Sometimes I can be found in a supermarket aisle confronted by the sheer choice in front of me. For example, take tofu (for my daughter). Which tofu? Organic? Silky? Chilli, teriyaki or plain? I am paralysed by choice, a situation often resolved by taking home different varieties. It isn’t just a situation confronting fathers shopping for tofu. It is the plight of many older Australians needing home care.
This February marks 12 months since the federal government gave older Australians the choice of provider and complete portability of their government-subsidised “package” of care, letting older consumers choose what services they need. The government has released 6000 more “higher care” packages yet the queue of people waiting for home care is growing (more than 100,000 in September 2017). But the number of Australians receiving home care packages declined in the first months of the new My Aged Care system.
There is the tyranny of choice: older Australians are being assessed for home care in record numbers, but left to choose where and how to access that care. That might be great for the well-educated and those who can self-advocate. But pity older Australians who receive a letter telling them they have 56 days to decide on a provider. Our research shows almost half of those allocated a home care package had not decided on a provider.
Barry Schwartz, in The Paradox of Choice, found while we think that more choice is going to produce greater well-being, often the opposite occurs. Confronted by an array of options, consumers decide not to decide. Some consumer groups advocate there should be “navigators” to help older Australians get through the system but with 100,000 people in the queue these navigators will be quickly overwhelmed. A simpler solution is how our superannuation system works: we are free to choose our provider but, if we don’t we have a fund allocated by our employer. Moreover, we can change funds at any time.
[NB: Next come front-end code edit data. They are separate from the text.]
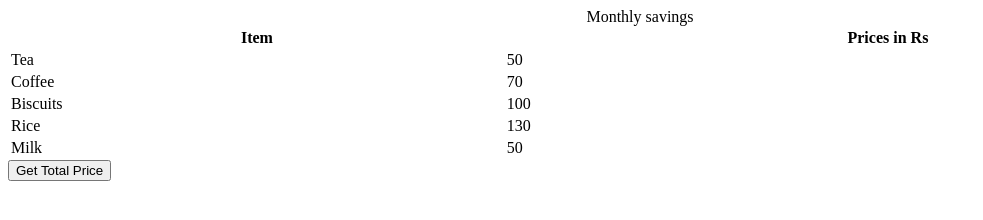
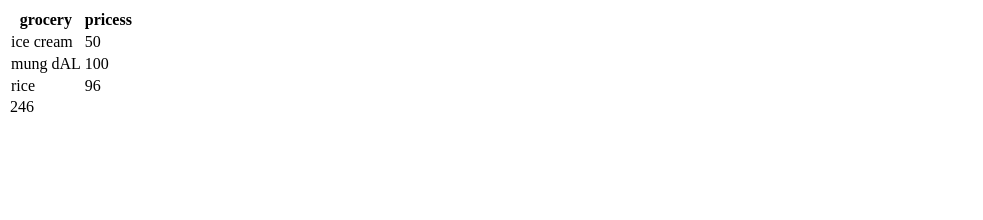
Before and after one commit to acciojob/grofers-checkout-AmanKaushik975, a website: page main.html in a window 1280 px wide. Shown: the whole page, without its empty margins (0-983 px from the left). Drawn offline with Linux system fonts and the light colour scheme.

Commit message:
created a submission

```diff
--- a/main.html
+++ b/main.html
@@ -8,33 +8,22 @@
 
 <body>
 	<!-- the entire body must be written by student -->
-    <table style="width: 100%">
-    <caption>
-      Monthly savings
-    </caption>
+	<table id="table1">
 		<tr>
-      <th>Item</th>
-      <th>Prices in Rs</th>
+			<th>grocery</th>
+		<th>pricess</th>
 		</tr>
 		<tr>
-      <td class="item">Tea</td>
-      <td class="price">50</td>
+			<td>ice cream</td>
+			<td data-ns-test="price">50</td>
 		</tr>
 		<tr>
-      <td class="item">Coffee</td>
-      <td class="price">70</td>
+			<td>mung dAL</td>
+			<td data-ns-test="price">100</td>
 		</tr>
 		<tr>
-      <td class="item">Biscuits</td>
-      <td class="price">100</td>
-    </tr>
-    <tr>
-      <td class="item">Rice</td>
-      <td class="price">130</td>
-    </tr>
-    <tr>
-      <td class="item">Milk</td>
-      <td class="price">50</td>
+			<td>rice</td>
+			<td data-ns-test="price">96</td>
 		</tr>
 	</table>
     <script type="text/javascript" src="./script.js">
--- a/script.js
+++ b/script.js
@@ -1,10 +1,13 @@
-const getSumBtn = document.createElement("button");
-getSumBtn.append("Get Total Price");
-document.body.appendChild(getSumBtn);
+const priceArray=document.querySelectorAll('[data-ns-test="price"]');
+let table=document.getElementById("table1");
+let ans=0;
+for (let i = 0; i < priceArray.length; i++) {
+	ans+=parseInt(priceArray[i].innerText);
+}
+let total=document.createElement("tr");
 
-const getSum = () => {
-//Add your code here
+total.setAttribute("data-ns-test", "grandTotal");
 
-};
+total.innerText=ans;
 
-getSumBtn.addEventListener("click", getSum);
+table.appendChild(total);
```
Lines whose indentation alone changed are shown as unchanged.
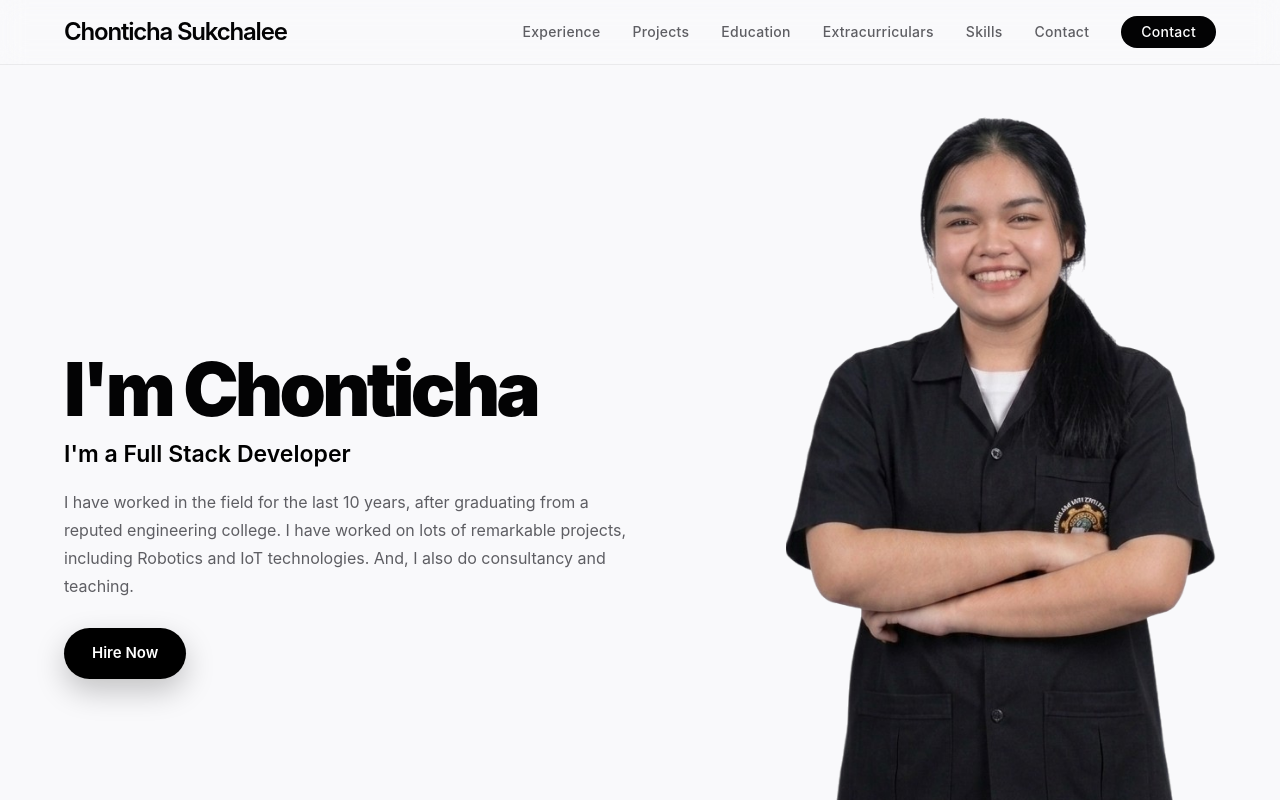
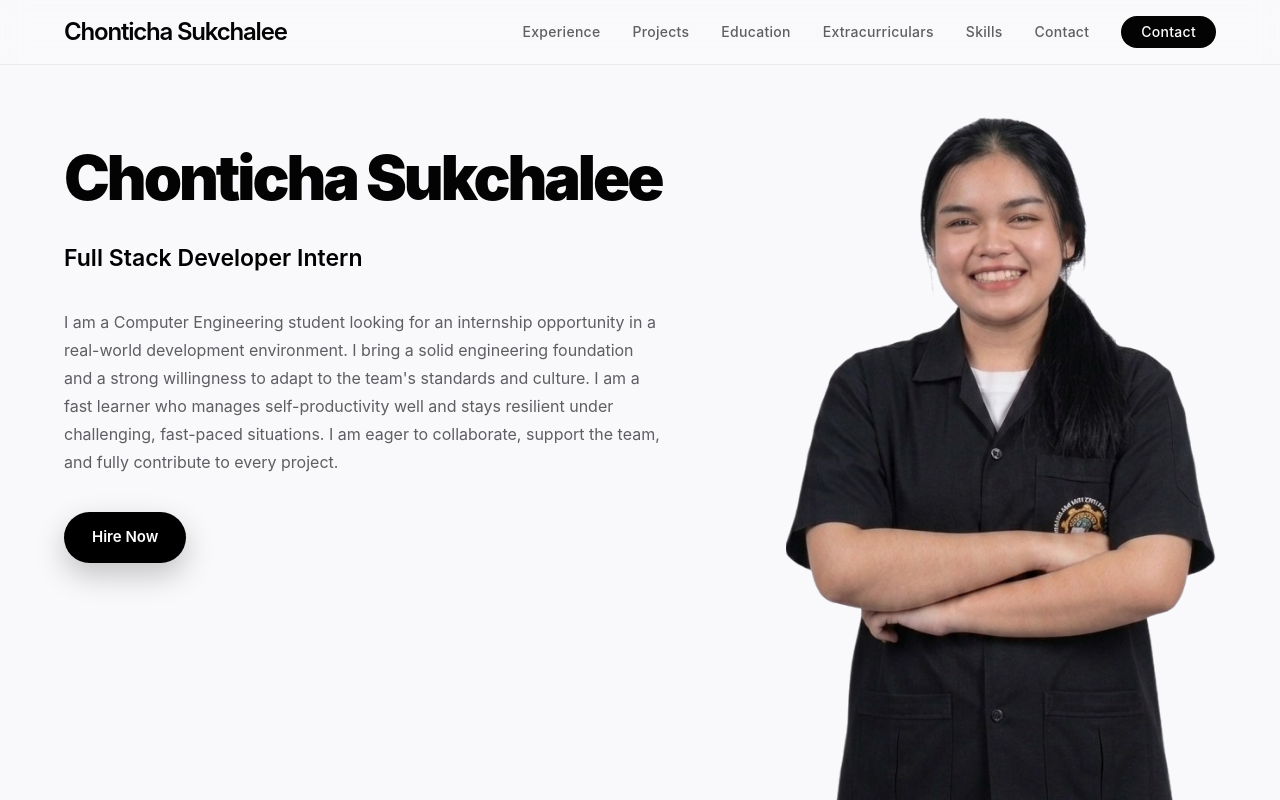
Before and after one commit to ChontichaS-t/CV, a Next.js app: page / in a window 1280 px wide. Shown: the top 800 px of the page. Built offline with nearby package versions, Linux system fonts and the light colour scheme.

Commit message:
Edit Hero

```diff
--- a/components/Hero.tsx
+++ b/components/Hero.tsx
@@ -2,23 +2,21 @@ export default function Hero() {
   return (
     <section
       id="top"
-      className="mx-auto flex max-w-container-max flex-col items-center gap-10 px-gutter pb-12 pt-24 lg:flex-row lg:items-center lg:gap-16 lg:pt-28"
+      className="mx-auto flex max-w-container-max flex-col items-center gap-10 px-gutter pb-12 pt-24 lg:flex-row lg:items-start lg:gap-16 lg:pt-28"
     >
-      <div className="w-full max-w-[620px] text-left lg:flex-1">
-        <h1 className="max-w-[560px] text-[clamp(2.9rem,5.8vw,5.2rem)] font-black leading-[0.92] tracking-[-0.05em] text-primary">
-          I&apos;m Chonticha
+      <div className="w-full max-w-[620px] text-left lg:flex-1 lg:pt-8">
+        <h1 className="max-w-none text-[clamp(2rem,4.8vw,4rem)] font-black leading-[1.1] tracking-[-0.05em] text-primary sm:whitespace-nowrap">
+          Chonticha Sukchalee
         </h1>
-        <p className="mt-4 text-[clamp(1.05rem,1.8vw,1.45rem)] font-semibold leading-tight text-black">
-          I&apos;m a Full Stack Developer
+        <p className="mt-8 text-[clamp(1.05rem,1.8vw,1.45rem)] font-semibold leading-tight text-black">
+          Full Stack Developer Intern
         </p>
-        <p className="mt-5 max-w-[600px] text-[15px] leading-6 text-secondary md:text-[16px] md:leading-7">
-          I have worked in the field for the last 10 years, after graduating from a reputed
-          engineering college. I have worked on lots of remarkable projects, including Robotics and
-          IoT technologies. And, I also do consultancy and teaching.
+        <p className="mt-9 max-w-[600px] text-[15px] leading-6 text-secondary md:text-[16px] md:leading-7">
+          I am a Computer Engineering student looking for an internship opportunity in a real-world development environment. I bring a solid engineering foundation and a strong willingness to adapt to the team&apos;s standards and culture. I am a fast learner who manages self-productivity well and stays resilient under challenging, fast-paced situations. I am eager to collaborate, support the team, and fully contribute to every project.
         </p>
         <a
           href="#contact"
-          className="mt-7 inline-flex rounded-full bg-black px-7 py-3.5 text-[15px] font-semibold text-white shadow-[0_12px_30px_rgba(0,0,0,0.22)] transition-transform hover:-translate-y-0.5 hover:opacity-95"
+          className="mt-9 inline-flex rounded-full bg-black px-7 py-3.5 text-[15px] font-semibold text-white shadow-[0_12px_30px_rgba(0,0,0,0.22)] transition-transform hover:-translate-y-0.5 hover:opacity-95"
         >
           Hire Now
         </a>
```
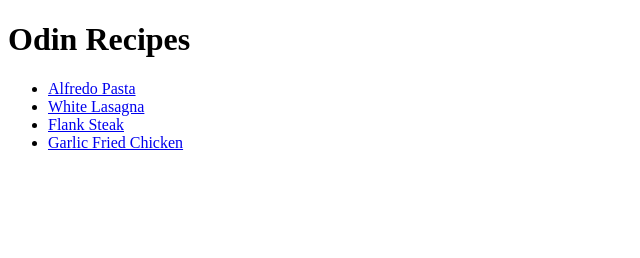
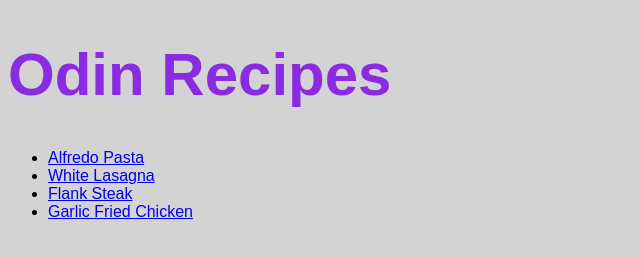
Before and after one commit to ooBuzZz/odin-recipes, a plain HTML site: page index.html in a window 1280 px wide. Shown: the whole page, without its empty margins (0-640 px from the left). Drawn offline with Linux system fonts and the light colour scheme.

Commit message:
added some colors and styling

```diff
--- a/index.html
+++ b/index.html
@@ -5,8 +5,8 @@
     <meta name="viewport" content="width=device-width, initial-scale=1.0">
     <title>Odin Recipes</title>
 </head>
-<body>
-    <h1>Odin Recipes</h1>
+<body style="background-color: lightgray; font-family: Arial, sans-serif;">
+    <h1 style="color:blueviolet; font-size: 60px;">Odin Recipes</h1>
     <ul>
         <li><a href="recipes/alfredo.html">Alfredo Pasta</a></li>
         <li><a href="recipes/lasagna.html">White Lasagna</a></li>
```
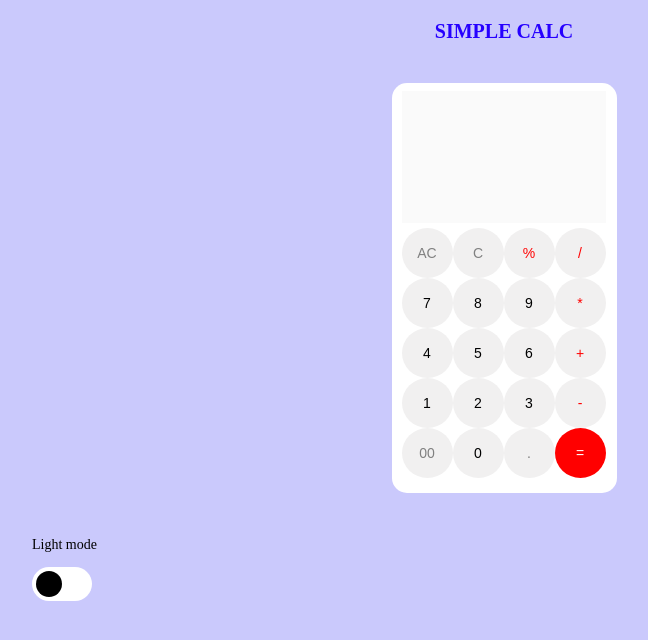
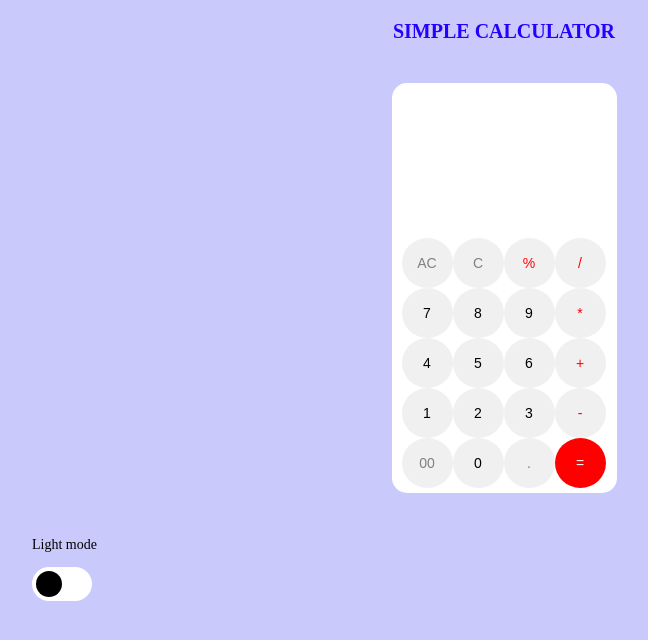
Before and after one commit to devsanjithm/simple-calc, a React (Create React App) app: page / in a window 1280 px wide. Shown: the top 640 px of the page, without its empty margins (136-784 px from the left). Built offline with nearby package versions, Linux system fonts and the light colour scheme.

Commit message:
fourth commit

```diff
--- a/src/App.css
+++ b/src/App.css
@@ -38,6 +38,26 @@ body {
 .calc-screen2 {
   text-align: right;
   font-size: 1rem;
+}
+.calc-screen3 {
+  text-align: right;
+  font-size: 2.5rem;
+  color: red;
+  height: 65px;
+  margin-top: 8px;
+  width: 200px;
+  background-color: white;
+  border: none;
+}
+.calc-screen4 {
+  text-align: right;
+  font-size: 2.5rem;
+  color: red;
+  height: 65px;
+  margin-top: 8px;
+  width: 200px;
+  background-color: rgb(0, 0, 0);
+  border: none;
 }
 .keypad {
   display: grid;
@@ -120,7 +140,7 @@ h1 {
   border-radius: 50%;
 }
 #w {
-  height: 130px;
+  height: 65px;
   margin-top: 8px;
   width: 200px;
   background-color: black;
@@ -128,10 +148,10 @@ h1 {
   border: none;
 }
 #w1 {
-  height: 130px;
+  height: 65px;
   margin-top: 8px;
   width: 200px;
-  background-color: rgb(250, 250, 250);
+  background-color: white;
   color: rgb(0, 0, 0);
   border: none;
 }
--- a/src/App.js
+++ b/src/App.js
@@ -11,9 +11,12 @@ const App = ()=> {
   const [btn,setBtn] = useState("button");
   const[oper,setOper] = useState("btn1");
   const [zero,setZero] = useState("zeros1");
+  const [answer,setAnswer] = useState("");
+  const [ansscreen,setAnsscreen] = useState("calc-screen3");
 
   function handleclick(e) {
-    setResult(result.concat(e.target.name));
+      setResult(result.concat(e.target.name));
+
     if(result.length>=8){
       setRes("calc-screen1")
     }
@@ -23,21 +26,36 @@ const App = ()=> {
   }
   function backspace() {
     setResult(result.slice(0, result.length - 1))
+    if(result.length>=12){
+      setRes("calc-screen2")
+    }
+    if(result.length>=8 && result.length<12){
+      setRes("calc-screen1")
+    }
+    if(result.length<8){
+      setRes("calc-screen")
+    }
+    setAnswer(answer.slice(0, answer.length - 1))
   }
   function clear() {
     setResult("")
+    setAnswer("")
     setRes("calc-screen")
   }
   function calculate() {
     try {
-      // eslint-disable-next-line
-      setResult(eval(result).toString());
+
+      setResult("");
+       // eslint-disable-next-line
+      setAnswer(eval(result).toString());
+
     }
     catch (error) {
-      setResult("Error");
+      setResult("error");
+      setAnswer("");
     }
   }
-  function checkfunction(){
+  function darkmode(){
     var e = document.getElementById("checked").checked
     if(e){
       setCalscreen("calc-app")
@@ -46,6 +64,7 @@ const App = ()=> {
       setBtn("button1")
       setOper("btn2")
       setZero("zeros")
+      setAnsscreen("calc-screen4")
       document.getElementById("mode").innerHTML="Dark mode";
     }else{
       setCalscreen("calc-app1")
@@ -54,20 +73,23 @@ const App = ()=> {
       setBtn("button")
       setOper("btn1")
       setZero("zeros1")
+      setAnsscreen("calc-screen3")
       document.getElementById("mode").innerHTML="Light mode";
     }
   }
+
   return (
     <div>
 
-      <h1>SIMPLE CALC</h1>
+      <h1>SIMPLE CALCULATOR</h1>
     <div className={calscreen}>
       <form className="input">
         <input type="text" id={inputar} className={res} disabled value={result}  />
+        <input type="text" className={ansscreen} disabled value={answer}  />
       </form>
       <div className={key}>
         <button className={zero}  onClick={clear}>AC</button>
-        <button className={zero}  onClick={backspace}>C</button>
+        <button className={zero} onClick={backspace}>C</button>
         <button className={oper} name="%" onClick={handleclick}>%</button>
         <button className={oper}  name="/" onClick={handleclick}>/</button>
 
@@ -95,7 +117,7 @@ const App = ()=> {
     <div className="mg">
       <p id = "mode" >Light mode</p>
        <label className="switch">
-      <input type="checkbox" id="checked" onClick={checkfunction} ></input>
+      <input type="checkbox" id="checked" onClick={darkmode} ></input>
       <span className="slider"></span>
       </label>
 
```
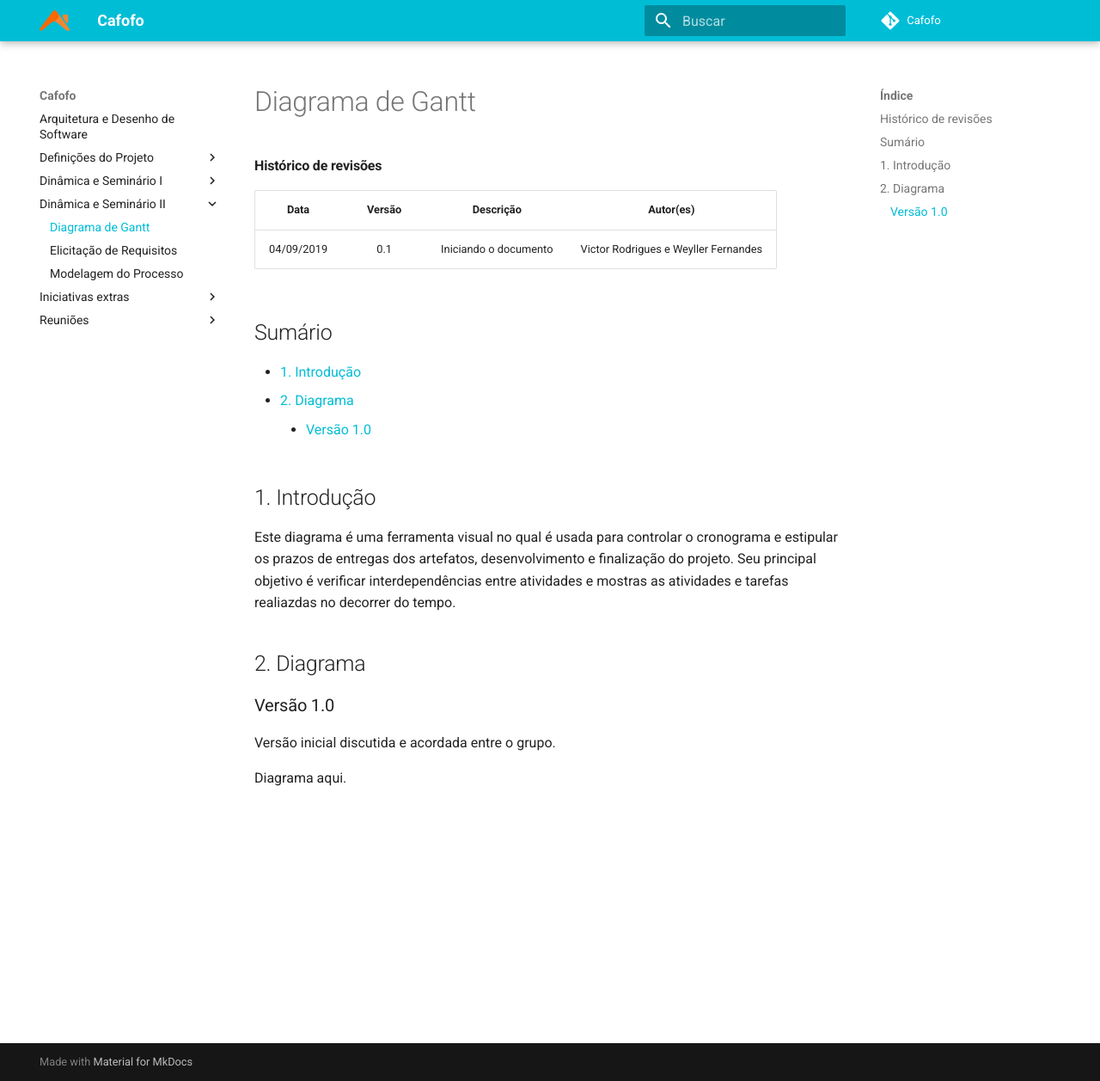
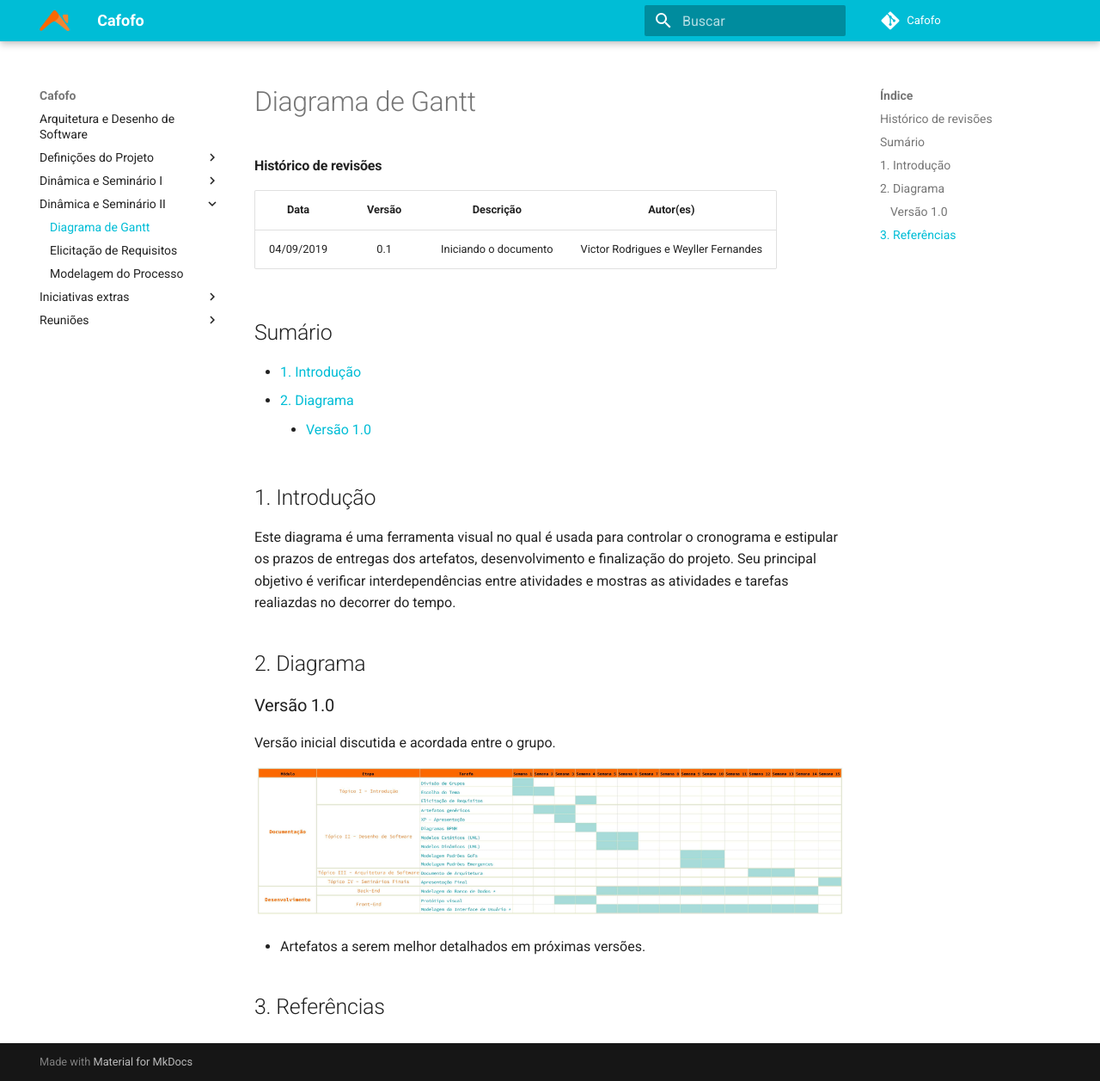
Before and after one commit to desenho-2019/Wiki, an MkDocs documentation site: the page built from docs/Dinâmica e Seminário II/Diagrama de Gantt.md, in a window 1280 px wide and 1257 px high. Shown: the whole window at 86% size. Built offline with MkDocs 1.6.1 and Material for MkDocs 9.7.7, drawn with Linux system fonts in a browser that asks for light colours.

Commit message:
Diagrama de Gantt 1.0
Co-authored-by: WeillerFernandes <weillerfernandes@gmail.com>

```diff
--- a/docs/Dinâmica e Seminário II/Diagrama de Gantt.md
+++ b/docs/Dinâmica e Seminário II/Diagrama de Gantt.md
@@ -20,4 +20,8 @@ Este diagrama é uma ferramenta visual no qual é usada para controlar o cronogr
 
 Versão inicial discutida e acordada entre o grupo.
 
-Diagrama aqui.
+![Teste](img/Diagrama_Gantt_V1.png)
+
+* Artefatos a serem melhor detalhados em próximas versões.
+
+## 3. Referências
```
Also changed, not shown: docs/Dinâmica e Seminário II/img/Diagrama_Gantt_V1.png (added).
The same can work for older Australians allocated a home care package. Confident and capable consumers can make their own choice. However, those who have failed to elect a provider within eight weeks would have their need for service provision referred to all accredited providers in the consumer’s location. If consumers are unhappy with their initial provider they can always change providers. After all, providing people with the home care they need shouldn’t be as hard as shopping for a daughter’s tofu.